━━ Given data
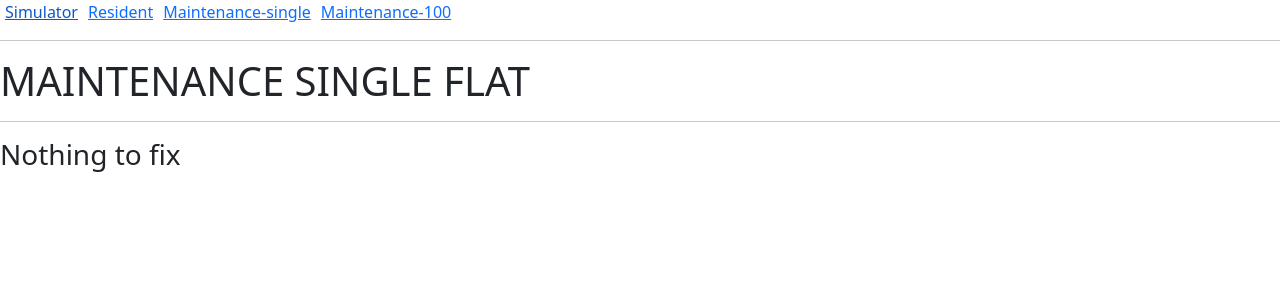
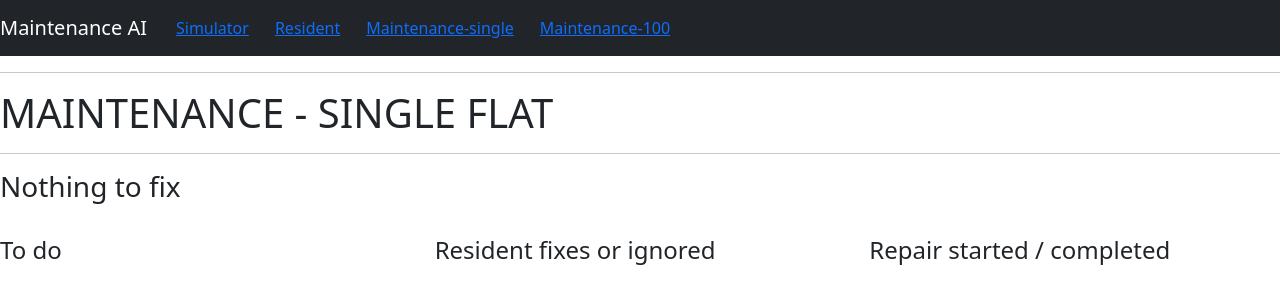
Before and after one commit to aarekr/MaintenanceAI, a React (Vite) app in the folder frontend/: page /maintenance-single in a window 1280 px wide. Shown: the top 304 px of the page. Built offline with nearby package versions, Linux system fonts and the light colour scheme.

Commit message:
Navbar, Badges, filters

```diff
--- a/frontend/src/App.jsx
+++ b/frontend/src/App.jsx
@@ -2,6 +2,7 @@ import {
   BrowserRouter as Router,
   Routes, Route, Link
 } from 'react-router-dom'
+import { Navbar, Nav } from 'react-bootstrap'
 import Simulator from './components/Simulator'
 import MaintenanceSingle from './components/MaintenanceSingle'
 import Maintenance100 from './components/Maintenance100'
@@ -24,27 +25,49 @@ const App = () => {
 
   return (
     <Router>
-      <div>
+      <Navbar collapseOnSelect expand="lg" bg="dark" variant="dark">
+        <Navbar.Brand href="/">Maintenance AI</Navbar.Brand>
+        <Navbar.Toggle aria-controls="responsive-navbar-nav" />
+        <Navbar.Collapse id="responsive-navbar-nav">
+          <Nav className="mr-auto" style={{marginLeft: "200"}}>
+            <Nav.Link href="/" as="span">
               <Link style={padding} to="/">Simulator</Link>
+            </Nav.Link>
+            <Nav.Link href="/resident" as="span">
               <Link style={padding} to="/resident">Resident</Link>
+            </Nav.Link>
+            <Nav.Link href="/maintenance-single" as="span">
               <Link style={padding} to="/maintenance-single">Maintenance-single</Link>
+            </Nav.Link>
+            <Nav.Link href="/maintenance-100" as="span">
               <Link style={padding} to="/maintenance-100">Maintenance-100</Link>
-      </div>
+            </Nav.Link>
+          </Nav>
+        </Navbar.Collapse>
+      </Navbar>
       <hr />
       <Routes>
-        <Route path="/" element={<Simulator dishWasher={dishWasher} setDishWasher={setDishWasher}
-            doorLock={doorLock} setDoorLock={setDoorLock} oven={oven} setOven={setOven}
+        <Route path="/" element={<Simulator
+          dishWasher={dishWasher}setDishWasher={setDishWasher}
+          doorLock={doorLock} setDoorLock={setDoorLock}
+          oven={oven} setOven={setOven}
           washingMachine={washingMachine} setWashingMachine={setWashingMachine}
           repairTasks={repairTasks} setRepairTasks={setRepairTasks} />} />
-        <Route path="/resident" element={<Resident dishWasher={dishWasher} setDishWasher={setDishWasher}
-            doorLock={doorLock} setDoorLock={setDoorLock} oven={oven} setOven={setOven}
+        <Route path="/resident" element={<Resident
+          dishWasher={dishWasher} setDishWasher={setDishWasher}
+          doorLock={doorLock} setDoorLock={setDoorLock}
+          oven={oven} setOven={setOven}
           washingMachine={washingMachine} setWashingMachine={setWashingMachine} />} />
-        <Route path="/maintenance-single" element={<MaintenanceSingle dishWasher={dishWasher} setDishWasher={setDishWasher}
-            doorLock={doorLock} setDoorLock={setDoorLock} oven={oven} setOven={setOven}
+        <Route path="/maintenance-single" element={<MaintenanceSingle
+          dishWasher={dishWasher} setDishWasher={setDishWasher}
+          doorLock={doorLock} setDoorLock={setDoorLock}
+          oven={oven} setOven={setOven}
           washingMachine={washingMachine} setWashingMachine={setWashingMachine}
           repairTasks={repairTasks} />} />
-        <Route path="/maintenance-100" element={<Maintenance100 dishWasher={dishWasher} setDishWasher={setDishWasher}
-            doorLock={doorLock} setDoorLock={setDoorLock} oven={oven} setOven={setOven}
+        <Route path="/maintenance-100" element={<Maintenance100
+          dishWasher={dishWasher} setDishWasher={setDishWasher}
+          doorLock={doorLock} setDoorLock={setDoorLock}
+          oven={oven} setOven={setOven}
           washingMachine={washingMachine} setWashingMachine={setWashingMachine}
           repairTasks={repairTasks} />} />
       </Routes>
--- a/frontend/src/components/Maintenance100.jsx
+++ b/frontend/src/components/Maintenance100.jsx
@@ -1,19 +1,24 @@
 /* eslint-disable react/prop-types */
 
+import { useState } from "react";
 import { Table, Button } from "react-bootstrap"
 import Toast from 'react-bootstrap/Toast';
+import Badge from 'react-bootstrap/Badge';
+import StatusBadge from "./StatusBadge";
 
 const Maintenance100 = (props) => {
     console.log('Maintenance props: ', props.repairTasks)
+    const [ taskUpdate, setTaskUpdate ] = useState(0)
+    const [ searchFlat, setSearchFlat ] = useState('')
+    const [ searchDevice, setSearchDevice ] = useState('')
+    const [ searchErrorCode, setSearchErrorCode ] = useState('')
+    const [ searchStatus, setSearchStatus ] = useState('')
+
     let filteredTasks = props.repairTasks.filter(task => task.status != 'OK')
-    //let filteredTasksUrgent = filteredTasks.filter(task => task.errorCode == 101)
-    //let filteredTasksNormal = filteredTasks.filter(task => task.errorCode == '102' || task.errorCode == '103')
-    //let filteredTasksNotice = filteredTasks.filter(task => task.errorCode == '104' || task.errorCode == '105')
-    //filteredTasks = filteredTasks.sort((a,b) => a.errorCode - b.errorCode)
     const handleRepairStatusChange = (task, newStatus) => {
         console.log('handleRepairStatusChange:', task)
         task.status = newStatus
-        //props.setRepairTasks(props.repairTasks)
+        setTaskUpdate(taskUpdate + 1)
     }
     const toastBGColor = (errorCode) => {
         if (errorCode == 101) {
@@ -24,58 +29,97 @@ const Maintenance100 = (props) => {
             return 'secondary'
         }
     }
+    const handleSearchFlat = (event) => setSearchFlat(event.target.value)
+    const handleSearchDevice = (event) => setSearchDevice(event.target.value)
+    const handleSearchErrorCode = (event) => setSearchErrorCode(event.target.value)
+    const handleSearchStatus = (event) => setSearchStatus(event.target.value)
+
     return (
         <div>
-            <h1>MAINTENANCE 100 FLATS</h1>
+            <h1>MAINTENANCE - 100 FLATS</h1>
             <hr />
             {props.repairTasks.length == 0
                 ? <h3>Nothing to fix</h3>
                 : <h3>Things to fix</h3>}
+            <br />
+            <h3>Cases in a list format</h3>
             <Table striped>
                 <thead>
                     <tr>
                         <th>FLAT</th>
                         <th>DEVICE</th>
-                        <th>ERROR</th>
-                        <th>STATUS</th>
-                        <th>ACTIONS</th>
+                        <th><center>ERROR</center></th>
+                        <th><center>STATUS</center></th>
+                        <th><center>ACTIONS</center></th>
+                    </tr>
+                    <tr>
+                        <td><input value={searchFlat} onChange={handleSearchFlat} /></td>
+                        <td><input value={searchDevice} onChange={handleSearchDevice} /></td>
+                        <td><center><input value={searchErrorCode} onChange={handleSearchErrorCode} /></center></td>
+                        <td><center><input value={searchStatus} onChange={handleSearchStatus} /></center></td>
                     </tr>
                 </thead>
                 <tbody>
-                    {filteredTasks.sort((a,b) => a.errorCode - b.errorCode).map(task =>
+                    {filteredTasks
+                        .filter(task => searchFlat == ''
+                            ? task
+                            : task.flat.toString().includes(searchFlat.toString())
+                                ? task.flat
+                                : null)
+                        .filter(task => task.device.toLowerCase().includes(searchDevice.toLowerCase()))
+                        .filter(task => searchErrorCode == ''
+                            ? task
+                            : task.errorCode.toString().includes(searchErrorCode.toString())
+                                ? task.errorCode
+                                : null)
+                        .filter(task => task.status.toLowerCase().includes(searchStatus.toLowerCase()))
+                        .sort((a,b) => a.errorCode - b.errorCode).map(task =>
                         <tr key={task.flat}>
                             <td>{task.flat}</td>
                             <td>{task.device}</td>
-                            <td>{task.errorCode}</td>
-                            <td>{task.status}</td>
-                            <td>
-                                <Button size='sm' onClick={() => handleRepairStatusChange(task, 'STARTED')}>START</Button> {' '}
-                                <Button size='sm' variant='success' onClick={() => handleRepairStatusChange(task, 'COMPLETED')}>COMPLETE</Button> {' '}
-                                <Button size='sm' variant='danger' onClick={() => handleRepairStatusChange(task, 'OK')}>REMOVE</Button>
+                            <td><center>{ErrorBadge(task.errorCode)}</center></td>
+                            <td><center>{StatusBadge(task.status)}</center></td>
+                            <td><center>
+                                <Button size='sm' onClick={() =>
+                                    handleRepairStatusChange(task, 'REPAIR STARTED')}>START</Button> {' '}
+                                <Button size='sm' variant='success' onClick={() =>
+                                    handleRepairStatusChange(task, 'REPAIR COMPLETED')}>COMPLETE</Button> {' '}
+                                <Button size='sm' variant='danger' onClick={() =>
+                                    handleRepairStatusChange(task, 'OK')}>REMOVE</Button></center>
                             </td>
                         </tr>
                     )}
                 </tbody>
             </Table>
             <hr />
-            {filteredTasks.map(task =>
+            <h3>Cases in toast format</h3>
+            {filteredTasks.sort((a,b) => a.errorCode - b.errorCode).map(task =>
                 <Toast className="d-inline-block m-1" bg={toastBGColor(task.errorCode)} key={task.flat}>
                     <Toast.Header>
                         <img src="holder.js/20x20?text=%20" className="rounded me-2" alt=""/>
-                        <strong className="me-auto">Flat {task.flat}</strong>
-                        <small>{task.status}</small>
+                        <h4 className="me-auto">Flat {task.flat}</h4>
+                        <h5>{StatusBadge(task.status)}</h5>
                     </Toast.Header>
                     <Toast.Body className={'text-white'}>
-                        {task.device} - {task.errorCode} <br />
-                        <button onClick={() => handleRepairStatusChange(task, 'STARTED')}>START</button> {' '}
-                        <button onClick={() => handleRepairStatusChange(task, 'COMPLETED')}>COMPLETE</button> {' '}
-                        <button onClick={() => handleRepairStatusChange(task, 'OK')}>REMOVE</button>
+                        <h5>{task.device} - {task.errorCode}</h5>
+                        <button onClick={() =>
+                            handleRepairStatusChange(task, 'REPAIR STARTED')}>START</button> {' '}
+                        <button onClick={() =>
+                            handleRepairStatusChange(task, 'REPAIR COMPLETED')}>COMPLETE</button> {' '}
+                        <button onClick={() =>
+                            handleRepairStatusChange(task, 'OK')}>REMOVE</button>
                     </Toast.Body>
                 </Toast>
             )}
-
         </div>
     )
 }
 
+const ErrorBadge = (errorCode) => {
+    if (errorCode == 101) return <Badge pill bg='danger'>{errorCode}</Badge>
+    else if (errorCode == 102 || errorCode == 103) return <Badge pill bg='warning'>{errorCode}</Badge>
+    else if (errorCode == 104 || errorCode == 105) return <Badge pill bg='secondary'>{errorCode}</Badge>
+    else return <Badge pill bg='info'>{errorCode}</Badge>
+}
+
 export default Maintenance100
--- a/frontend/src/components/MaintenanceSingle.jsx
+++ b/frontend/src/components/MaintenanceSingle.jsx
@@ -2,6 +2,7 @@
 
 import Button from 'react-bootstrap/Button';
 import Card from 'react-bootstrap/Card';
+import StatusBadge from './StatusBadge';
 
 const MaintenanceSingle = (props) => {
     console.log('Maintenance props: ', props.repairTasks)
@@ -13,10 +14,13 @@ const MaintenanceSingle = (props) => {
                     <Card.Body>
                         <Card.Title>{device}</Card.Title>
                         <Card.Text>Message: resident message</Card.Text>
-                        <Card.Text>Status: {status}</Card.Text>
-                        <Button variant="primary" size="sm" onClick={() => setter('REPAIR STARTED')}>Start</Button> {' '}
-                        <Button variant="success" size="sm" onClick={() => setter('REPAIR COMPLETED')}>Complete</Button> {' '}
-                        <Button variant="danger" size="sm" onClick={() => setter('OK')}>Remove</Button> {' '}
+                        <Card.Text>Status: {StatusBadge(status)}</Card.Text>
+                        <Button variant="primary" size="sm" onClick={() =>
+                            setter('REPAIR STARTED')}>Start</Button> {' '}
+                        <Button variant="success" size="sm" onClick={() =>
+                            setter('REPAIR COMPLETED')}>Complete</Button> {' '}
+                        <Button variant="danger" size="sm" onClick={() =>
+                            setter('OK')}>Remove</Button> {' '}
                     </Card.Body>
                     <Card.Footer className="text-muted">Time when notified of error</Card.Footer>
                 </Card> <br />
@@ -25,25 +29,62 @@ const MaintenanceSingle = (props) => {
     }
     return (
         <div>
-            <h1>MAINTENANCE SINGLE FLAT</h1>
+            <h1>MAINTENANCE - SINGLE FLAT</h1>
             <hr />
             {props.dishWasher == 'OK' && props.doorLock == 'OK' &&
                 props.oven == 'OK' && props.washingMachine == 'OK'
                     ? <h3>Nothing to fix</h3>
                     : <h3>Things to fix</h3>}
             <br />
-            {props.dishWasher != 'OK'
+            <div className="form-group row">
+                <div className="col-4">
+                    <h4>To do</h4>
+                    {props.dishWasher == 'BROKEN' || props.dishWasher == 'ASKED MAINTENANCE TO FIX'
                         ? repairComponent('dish washer', props.dishWasher, props.setDishWasher)
                         : null}
-            {props.doorLock != 'OK'
+                    {props.doorLock == 'BROKEN' || props.doorLock == 'ASKED MAINTENANCE TO FIX'
                         ? repairComponent('door lock', props.doorLock, props.setDoorLock)
                         : null}
-            {props.oven != 'OK'
+                    {props.oven == 'BROKEN' || props.oven == 'ASKED MAINTENANCE TO FIX'
                         ? repairComponent('oven', props.oven, props.setOven)
                         : null}
-            {props.washingMachine != 'OK'
+                    {props.washingMachine == 'BROKEN' || props.washingMachine == 'ASKED MAINTENANCE TO FIX'
                         ? repairComponent('washing machine', props.washingMachine, props.setWashingMachine)
                         : null}
+                </div>
+
+                <div className="col-4">
+                    <h4>Resident fixes or ignored</h4>
+                    {props.dishWasher == 'RESIDENT FIXES' || props.dishWasher == 'IGNORED'
+                        ? repairComponent('dish washer', props.dishWasher, props.setDishWasher)
+                        : null}
+                    {props.doorLock == 'RESIDENT FIXES' || props.doorLock == 'IGNORED'
+                        ? repairComponent('door lock', props.doorLock, props.setDoorLock)
+                        : null}
+                    {props.oven == 'RESIDENT FIXES' || props.oven == 'IGNORED'
+                        ? repairComponent('oven', props.oven, props.setOven)
+                        : null}
+                    {props.washingMachine == 'RESIDENT FIXES' || props.washingMachine == 'IGNORED'
+                        ? repairComponent('washing machine', props.washingMachine, props.setWashingMachine)
+                        : null}
+                </div>
+                <div className="col-4">
+                    <h4>Repair started / completed</h4>
+                    {props.dishWasher == 'REPAIR STARTED' || props.dishWasher == 'REPAIR COMPLETED'
+                        ? repairComponent('dish washer', props.dishWasher, props.setDishWasher)
+                        : null}
+                    {props.doorLock == 'REPAIR STARTED' || props.doorLock == 'REPAIR COMPLETED'
+                        ? repairComponent('door lock', props.doorLock, props.setDoorLock)
+                        : null}
+                    {props.oven == 'REPAIR STARTED' || props.oven == 'REPAIR COMPLETED'
+                        ? repairComponent('oven', props.oven, props.setOven)
+                        : null}
+                    {props.washingMachine == 'REPAIR STARTED' || props.washingMachine == 'REPAIR COMPLETED'
+                        ? repairComponent('washing machine', props.washingMachine, props.setWashingMachine)
+                        : null}
+                </div>
+            </div>
+
         </div>
     )
 }
--- a/frontend/src/components/Resident.jsx
+++ b/frontend/src/components/Resident.jsx
@@ -1,14 +1,18 @@
 /* eslint-disable react/prop-types */
 
-import { Table } from "react-bootstrap"
+import { Table, Button } from "react-bootstrap"
+import StatusBadge from "./StatusBadge"
 
 const Resident = (props) => {
     function repairComponent(device, status, setter) {
         return (
             <div>{`Your ${device} in ${status} `}
-                <button>I WILL DO IT MYSELF</button> {' '}
-                <button onClick={() => setter('IGNORED')}>IGNORE</button> {' '}
-                <button onClick={() => setter('ASKED MAINTENANCE TO FIX')}>ASK MAINTENANCE TO FIX IT</button>
+                <Button sm='sm' variant='warning' onClick={() =>
+                    setter('RESIDENT FIXES')}>I WILL DO IT MYSELF</Button> {' '}
+                <Button sm='sm' variant='danger' onClick={() =>
+                    setter('IGNORED')}>IGNORE</Button> {' '}
+                <Button sm='sm' variant='info' onClick={() =>
+                    setter('ASKED MAINTENANCE TO FIX')}>ASK MAINTENANCE TO FIX IT</Button>
                 <br />
             </div>
         )
@@ -35,32 +39,36 @@ const Resident = (props) => {
                     : null}
             <hr />
             <h3>Your appliances</h3>
+            <div className="form-group row">
+                <div className="col-4">
                     <Table striped>
                         <thead>
                             <tr>
                                 <th>DEVICE</th>
-                        <th>STATUS</th>
+                                <th><center>STATUS</center></th>
                             </tr>
                         </thead>
                         <tbody>
                             <tr>
                                 <td align="left">Dishwasher</td>
-                        <td>{props.dishWasher}</td>
+                                <td align='center'>{StatusBadge(props.dishWasher)}</td>
                             </tr>
                             <tr>
                                 <td align="left">Door lock</td>
-                        <td>{props.doorLock}</td>
+                                <td align='center'>{StatusBadge(props.doorLock)}</td>
                             </tr>
                             <tr>
                                 <td align="left">Oven</td>
-                        <td>{props.oven}</td>
+                                <td align='center'>{StatusBadge(props.oven)}</td>
                             </tr>
                             <tr>
                                 <td align="left">Washing machine</td>
-                        <td>{props.washingMachine}</td>
+                                <td align='center'>{StatusBadge(props.washingMachine)}</td>
                             </tr>
                         </tbody>
                     </Table>
+                </div>
+            </div>
         </div>
     )
 }
--- a/frontend/src/components/Simulator.jsx
+++ b/frontend/src/components/Simulator.jsx
@@ -5,6 +5,7 @@ import { useState } from "react"
 const Simulator = (props) => {
     const [ runSimulator, setRunSimulator ] = useState(false)
     const [ recursionTime, setRecursionTime ] = useState(1000)
+    //const [ simulatorNotification, setSimulatorNotification ] = useState('')
     const [ lista, setLista ] = useState([])
     const [ counter, setCounter ] = useState(0)
 
@@ -80,17 +81,19 @@ const Simulator = (props) => {
 
 
     const simulateToList = () => {
-        let flatNumber = Math.floor(100 * Math.random().toFixed(2))
-        //console.log('---> machine breaks, flat number:', flatNumber)
+        let flatNumber = 1 + Math.floor(100 * Math.random())
         let randomDevice = Math.floor(5 * Math.random())
-        //console.log('---> device:', randomDevice, devices[randomDevice])
         let randomError = Math.floor(5 * Math.random())
-        //console.log('---> randomError:', randomError, 'errorCode:', errorCodes[randomError])
+        let errorCode = errorCodes[randomError]
         let newTaskObject = {
             'flat': flatNumber,
             'device': devices[randomDevice],
-            'errorCode': errorCodes[randomError],
-            'status': 'NA'
+            'errorCode': errorCode,
+            'status': errorCode == 101
+                ? 'BROKEN'
+                : errorCode == 102 || errorCode == 103
+                    ? 'MAINTENANCE'
+                    : 'NA'
         }
         console.log('newTaskObject:', newTaskObject)
         //handleSimulateToList(newTaskObject)
@@ -112,7 +115,7 @@ const Simulator = (props) => {
             <p><button onClick={() => props.setWashingMachine('BROKEN')}>break it!</button> Washing machine </p>
             <hr />
             <h4>100 flats simulator</h4>
-            <button onClick={() => simulateToList()}>SIMULATE TO LIST</button>
+            <button onClick={() => simulateToList()}>SIMULATE TO LIST</button> {' '}
             <hr />
             <h4>Automatic simulator </h4> not in use <br />
             <button onClick={() => setRunSimulator(true)}>RUN</button> {' '}
--- /dev/null
+++ b/frontend/src/components/StatusBadge.jsx
@@ -0,0 +1,15 @@
+import Badge from 'react-bootstrap/Badge';
+
+const StatusBadge = (status) => {
+    if (status == 'OK') return <Badge bg='success'>{status}</Badge>
+    else if (status == 'BROKEN') return <Badge bg='danger'>{status}</Badge>
+    else if (status == 'ASKED MAINTENANCE TO FIX') return <Badge bg='info'>{status}</Badge>
+    else if (status == 'RESIDENT FIXES') return <Badge bg='warning'>{status}</Badge>
+    else if (status == 'MAINTENANCE') return <Badge bg='warning'>{status}</Badge>
+    else if (status == 'IGNORED') return <Badge bg='secondary'>{status}</Badge>
+    else if (status == 'REPAIR STARTED') return <Badge bg='dark'>{status}</Badge>
+    else if (status == 'REPAIR COMPLETED') return <Badge bg='success'>{status}</Badge>
+    return <Badge bg='primary'>{status}</Badge>
+}
+
+export default StatusBadge
```
Lines whose indentation alone changed are shown as unchanged.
━━━━
▶ [Exercise prompt]:
Every line in the entries above that has the word "setDishWasher" should be identified and copied.

▶ [Answer to this exercise]:
-        <Route path="/" element={<Simulator dishWasher={dishWasher} setDishWasher={setDishWasher}
+          dishWasher={dishWasher}setDishWasher={setDishWasher}
-        <Route path="/resident" element={<Resident dishWasher={dishWasher} setDishWasher={setDishWasher}
+          dishWasher={dishWasher} setDishWasher={setDishWasher}
-        <Route path="/maintenance-single" element={<MaintenanceSingle dishWasher={dishWasher} setDishWasher={setDishWasher}
+          dishWasher={dishWasher} setDishWasher={setDishWasher}
-        <Route path="/maintenance-100" element={<Maintenance100 dishWasher={dishWasher} setDishWasher={setDishWasher}
+          dishWasher={dishWasher} setDishWasher={setDishWasher}
                         ? repairComponent('dish washer', props.dishWasher, props.setDishWasher)
+                        ? repairComponent('dish washer', props.dishWasher, props.setDishWasher)
+                        ? repairComponent('dish washer', props.dishWasher, props.setDishWasher)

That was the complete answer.